WORK REQUEST
Reproduce all of the data that follows, character for character.

════

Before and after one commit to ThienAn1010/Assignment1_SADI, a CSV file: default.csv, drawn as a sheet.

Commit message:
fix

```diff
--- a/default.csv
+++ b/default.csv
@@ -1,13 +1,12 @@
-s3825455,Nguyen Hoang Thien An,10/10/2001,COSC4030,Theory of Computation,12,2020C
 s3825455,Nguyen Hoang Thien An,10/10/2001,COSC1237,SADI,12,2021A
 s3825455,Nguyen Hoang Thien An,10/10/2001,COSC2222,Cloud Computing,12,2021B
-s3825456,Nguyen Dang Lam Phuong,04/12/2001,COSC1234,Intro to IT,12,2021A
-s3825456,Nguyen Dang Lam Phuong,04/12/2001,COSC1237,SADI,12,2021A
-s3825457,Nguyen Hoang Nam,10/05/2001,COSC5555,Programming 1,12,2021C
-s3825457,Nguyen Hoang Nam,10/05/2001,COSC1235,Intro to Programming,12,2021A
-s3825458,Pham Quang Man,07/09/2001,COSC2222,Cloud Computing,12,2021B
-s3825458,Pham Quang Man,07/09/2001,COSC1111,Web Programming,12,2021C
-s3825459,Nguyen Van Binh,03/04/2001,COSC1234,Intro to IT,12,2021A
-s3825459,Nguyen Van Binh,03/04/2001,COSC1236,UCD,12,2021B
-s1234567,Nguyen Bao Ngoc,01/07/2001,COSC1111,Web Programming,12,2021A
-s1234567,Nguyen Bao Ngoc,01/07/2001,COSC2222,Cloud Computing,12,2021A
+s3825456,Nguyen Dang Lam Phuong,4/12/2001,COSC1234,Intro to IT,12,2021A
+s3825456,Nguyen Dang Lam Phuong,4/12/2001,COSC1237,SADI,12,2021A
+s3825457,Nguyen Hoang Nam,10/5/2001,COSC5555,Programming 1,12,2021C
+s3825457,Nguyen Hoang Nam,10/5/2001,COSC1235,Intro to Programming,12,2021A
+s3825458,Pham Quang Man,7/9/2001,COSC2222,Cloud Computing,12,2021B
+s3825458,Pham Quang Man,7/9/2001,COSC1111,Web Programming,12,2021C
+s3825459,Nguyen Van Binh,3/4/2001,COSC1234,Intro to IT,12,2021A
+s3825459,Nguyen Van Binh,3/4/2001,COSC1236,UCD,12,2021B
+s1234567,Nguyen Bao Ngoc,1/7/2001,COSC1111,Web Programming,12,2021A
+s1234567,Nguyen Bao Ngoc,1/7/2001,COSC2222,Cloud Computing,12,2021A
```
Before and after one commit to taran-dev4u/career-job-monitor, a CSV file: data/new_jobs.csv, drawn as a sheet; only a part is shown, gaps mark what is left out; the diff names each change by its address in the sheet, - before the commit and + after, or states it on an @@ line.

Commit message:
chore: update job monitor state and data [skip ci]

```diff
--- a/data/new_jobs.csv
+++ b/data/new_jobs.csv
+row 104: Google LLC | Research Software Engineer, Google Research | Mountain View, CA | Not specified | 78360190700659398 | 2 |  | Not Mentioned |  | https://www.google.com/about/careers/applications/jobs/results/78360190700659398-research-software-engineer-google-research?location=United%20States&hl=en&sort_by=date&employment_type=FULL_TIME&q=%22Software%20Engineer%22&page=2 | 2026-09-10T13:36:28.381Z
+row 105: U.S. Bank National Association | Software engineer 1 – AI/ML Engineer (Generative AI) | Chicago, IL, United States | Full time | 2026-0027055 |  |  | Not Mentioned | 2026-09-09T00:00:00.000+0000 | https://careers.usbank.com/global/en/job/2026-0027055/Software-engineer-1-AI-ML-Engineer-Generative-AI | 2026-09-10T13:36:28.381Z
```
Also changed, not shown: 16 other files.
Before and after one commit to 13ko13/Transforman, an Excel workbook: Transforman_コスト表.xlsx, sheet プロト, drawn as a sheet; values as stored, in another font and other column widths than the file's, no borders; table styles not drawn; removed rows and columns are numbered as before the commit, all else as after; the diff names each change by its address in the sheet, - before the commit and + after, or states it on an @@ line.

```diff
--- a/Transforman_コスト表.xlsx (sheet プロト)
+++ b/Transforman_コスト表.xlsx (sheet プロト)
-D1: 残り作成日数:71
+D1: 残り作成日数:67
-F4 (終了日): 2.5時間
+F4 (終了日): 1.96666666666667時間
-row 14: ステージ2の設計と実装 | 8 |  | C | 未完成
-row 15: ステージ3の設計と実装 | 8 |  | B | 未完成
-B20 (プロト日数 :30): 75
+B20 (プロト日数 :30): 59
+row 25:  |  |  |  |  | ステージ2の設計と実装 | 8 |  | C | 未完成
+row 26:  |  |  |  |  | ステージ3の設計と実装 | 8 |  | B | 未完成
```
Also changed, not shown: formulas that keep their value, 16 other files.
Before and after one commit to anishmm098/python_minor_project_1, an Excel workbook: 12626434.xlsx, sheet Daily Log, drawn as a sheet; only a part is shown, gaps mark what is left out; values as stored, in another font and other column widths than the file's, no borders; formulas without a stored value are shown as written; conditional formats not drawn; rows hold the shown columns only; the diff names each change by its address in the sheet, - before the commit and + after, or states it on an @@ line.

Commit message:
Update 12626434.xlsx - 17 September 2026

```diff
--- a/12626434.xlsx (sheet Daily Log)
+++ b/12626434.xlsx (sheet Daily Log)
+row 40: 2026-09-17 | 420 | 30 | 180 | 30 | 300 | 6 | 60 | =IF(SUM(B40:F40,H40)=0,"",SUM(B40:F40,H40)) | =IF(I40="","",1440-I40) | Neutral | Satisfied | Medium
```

════

WRITTEN RESPONSE
Before and after one commit to ThienAn1010/Assignment1_SADI, a CSV file: default.csv, drawn as a sheet.

Commit message:
fix

```diff
--- a/default.csv
+++ b/default.csv
@@ -1,13 +1,12 @@
-s3825455,Nguyen Hoang Thien An,10/10/2001,COSC4030,Theory of Computation,12,2020C
 s3825455,Nguyen Hoang Thien An,10/10/2001,COSC1237,SADI,12,2021A
 s3825455,Nguyen Hoang Thien An,10/10/2001,COSC2222,Cloud Computing,12,2021B
-s3825456,Nguyen Dang Lam Phuong,04/12/2001,COSC1234,Intro to IT,12,2021A
-s3825456,Nguyen Dang Lam Phuong,04/12/2001,COSC1237,SADI,12,2021A
-s3825457,Nguyen Hoang Nam,10/05/2001,COSC5555,Programming 1,12,2021C
-s3825457,Nguyen Hoang Nam,10/05/2001,COSC1235,Intro to Programming,12,2021A
-s3825458,Pham Quang Man,07/09/2001,COSC2222,Cloud Computing,12,2021B
-s3825458,Pham Quang Man,07/09/2001,COSC1111,Web Programming,12,2021C
-s3825459,Nguyen Van Binh,03/04/2001,COSC1234,Intro to IT,12,2021A
-s3825459,Nguyen Van Binh,03/04/2001,COSC1236,UCD,12,2021B
-s1234567,Nguyen Bao Ngoc,01/07/2001,COSC1111,Web Programming,12,2021A
-s1234567,Nguyen Bao Ngoc,01/07/2001,COSC2222,Cloud Computing,12,2021A
+s3825456,Nguyen Dang Lam Phuong,4/12/2001,COSC1234,Intro to IT,12,2021A
+s3825456,Nguyen Dang Lam Phuong,4/12/2001,COSC1237,SADI,12,2021A
+s3825457,Nguyen Hoang Nam,10/5/2001,COSC5555,Programming 1,12,2021C
+s3825457,Nguyen Hoang Nam,10/5/2001,COSC1235,Intro to Programming,12,2021A
+s3825458,Pham Quang Man,7/9/2001,COSC2222,Cloud Computing,12,2021B
+s3825458,Pham Quang Man,7/9/2001,COSC1111,Web Programming,12,2021C
+s3825459,Nguyen Van Binh,3/4/2001,COSC1234,Intro to IT,12,2021A
+s3825459,Nguyen Van Binh,3/4/2001,COSC1236,UCD,12,2021B
+s1234567,Nguyen Bao Ngoc,1/7/2001,COSC1111,Web Programming,12,2021A
+s1234567,Nguyen Bao Ngoc,1/7/2001,COSC2222,Cloud Computing,12,2021A
```
Before and after one commit to taran-dev4u/career-job-monitor, a CSV file: data/new_jobs.csv, drawn as a sheet; only a part is shown, gaps mark what is left out; the diff names each change by its address in the sheet, - before the commit and + after, or states it on an @@ line.

Commit message:
chore: update job monitor state and data [skip ci]

```diff
--- a/data/new_jobs.csv
+++ b/data/new_jobs.csv
+row 104: Google LLC | Research Software Engineer, Google Research | Mountain View, CA | Not specified | 78360190700659398 | 2 |  | Not Mentioned |  | https://www.google.com/about/careers/applications/jobs/results/78360190700659398-research-software-engineer-google-research?location=United%20States&hl=en&sort_by=date&employment_type=FULL_TIME&q=%22Software%20Engineer%22&page=2 | 2026-09-10T13:36:28.381Z
+row 105: U.S. Bank National Association | Software engineer 1 – AI/ML Engineer (Generative AI) | Chicago, IL, United States | Full time | 2026-0027055 |  |  | Not Mentioned | 2026-09-09T00:00:00.000+0000 | https://careers.usbank.com/global/en/job/2026-0027055/Software-engineer-1-AI-ML-Engineer-Generative-AI | 2026-09-10T13:36:28.381Z
```
Also changed, not shown: 16 other files.
Before and after one commit to 13ko13/Transforman, an Excel workbook: Transforman_コスト表.xlsx, sheet プロト, drawn as a sheet; values as stored, in another font and other column widths than the file's, no borders; table styles not drawn; removed rows and columns are numbered as before the commit, all else as after; the diff names each change by its address in the sheet, - before the commit and + after, or states it on an @@ line.

```diff
--- a/Transforman_コスト表.xlsx (sheet プロト)
+++ b/Transforman_コスト表.xlsx (sheet プロト)
-D1: 残り作成日数:71
+D1: 残り作成日数:67
-F4 (終了日): 2.5時間
+F4 (終了日): 1.96666666666667時間
-row 14: ステージ2の設計と実装 | 8 |  | C | 未完成
-row 15: ステージ3の設計と実装 | 8 |  | B | 未完成
-B20 (プロト日数 :30): 75
+B20 (プロト日数 :30): 59
+row 25:  |  |  |  |  | ステージ2の設計と実装 | 8 |  | C | 未完成
+row 26:  |  |  |  |  | ステージ3の設計と実装 | 8 |  | B | 未完成
```
Also changed, not shown: formulas that keep their value, 16 other files.
Before and after one commit to anishmm098/python_minor_project_1, an Excel workbook: 12626434.xlsx, sheet Daily Log, drawn as a sheet; only a part is shown, gaps mark what is left out; values as stored, in another font and other column widths than the file's, no borders; formulas without a stored value are shown as written; conditional formats not drawn; rows hold the shown columns only; the diff names each change by its address in the sheet, - before the commit and + after, or states it on an @@ line.

Commit message:
Update 12626434.xlsx - 17 September 2026

```diff
--- a/12626434.xlsx (sheet Daily Log)
+++ b/12626434.xlsx (sheet Daily Log)
+row 40: 2026-09-17 | 420 | 30 | 180 | 30 | 300 | 6 | 60 | =IF(SUM(B40:F40,H40)=0,"",SUM(B40:F40,H40)) | =IF(I40="","",1440-I40) | Neutral | Satisfied | Medium
```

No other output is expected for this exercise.